As a part of their #RiseUpAsOne campaign, Fusion took their cameras to the border to see the art organized by Enrique Chiu from the La Case del Túnel Art Center.

“I think any wall that divides friends and neighbors looks bad. It’s ugly,” said Chiu, who brought artists and community organizations together to paint the border fence and turn it into a work of art.

For All You Political Geeks, Pew Research Lets You Embed Its Interactive 2016 Latino Vote Map

With less than two weeks until Election Day, it is safe to assume that stories about the 2016 Latino Vote will reach a fever pitch, both before and after the vote. It is also safe to assume that some of the information that will be reported might not be accurate (see Exhibit A), so I wanted to take a moment and share an embeddable map produced this year from the Pew Research Center.

The map provides a detailed breakdown of the Latino vote by state and by congressional district. It also tells the share of the Latino vote per state, the House races per district and also which states have Senate races in 2016. This data tool is a must for those who will be reporting about the 2016 Latino vote or are political geeks who love following races (I might fit both categories). If you want to embed the map on your own site or blog, just click on the EMBED link and copy the embed code. You can also download all the public data here.

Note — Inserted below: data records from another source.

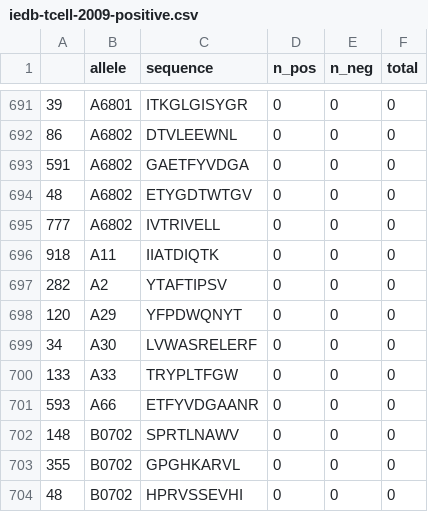
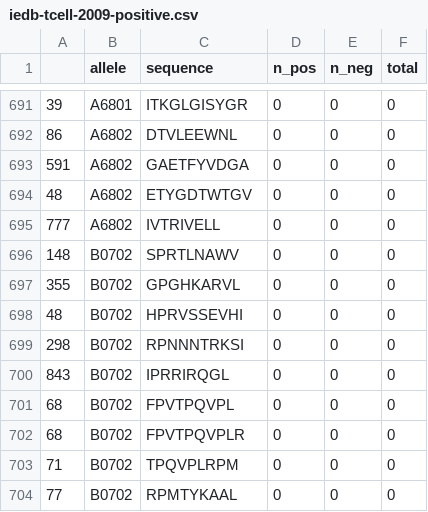
Before and after one commit to NanditaDamaraju/pan_allele, a CSV file: paper_data/iedb-tcell-2009-positive.csv, drawn as a sheet; only a part is shown, gaps mark what is left out; the shorter side is filled out with more unchanged rows; the diff names each change by its address in the sheet, - before the commit and + after, or states it on an @@ line.

Commit message:
Stats for tcell and HIV epitopes

```diff
--- a/paper_data/iedb-tcell-2009-positive.csv
+++ b/paper_data/iedb-tcell-2009-positive.csv
-row 696: 918 | A11 | IIATDIQTK | 0 | 0 | 0
-row 697: 282 | A2 | YTAFTIPSV | 0 | 0 | 0
-row 698: 120 | A29 | YFPDWQNYT | 0 | 0 | 0
-row 699: 34 | A30 | LVWASRELERF | 0 | 0 | 0
-row 700: 133 | A33 | TRYPLTFGW | 0 | 0 | 0
-row 701: 593 | A66 | ETFYVDGAANR | 0 | 0 | 0
```
Also changed, not shown: 11 other files.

And while you’re at it, check out Latino USA‘s election episodes from the past year:

Watch How Immigration on the Border Has Drastically Changed Since the 1940s

The U.S.-Mexico border —and the infamous border wall that Trump has promised― has been a hot button topic during the 2016 election. So, it’s no surprise that misinformation abounds when it comes to immigration on the border.

But Editor at Large for Fusion Alexis Madrigal is setting the record straight in a new video posted Saturday. The correspondent takes viewers back in time to give a breakdown of how immigration into and out of the United States has changed since the Bracero program.

The U.S. government’s need of inexpensive manual labor in the ‘40s temporarily brought in over 4 million Mexican migrants into the States under the Bracero program. But, as Madrigal explains, the U.S. would simultaneously backtrack those efforts and put limitations on Mexican migration.

Read more at HuffPost Latino Voices.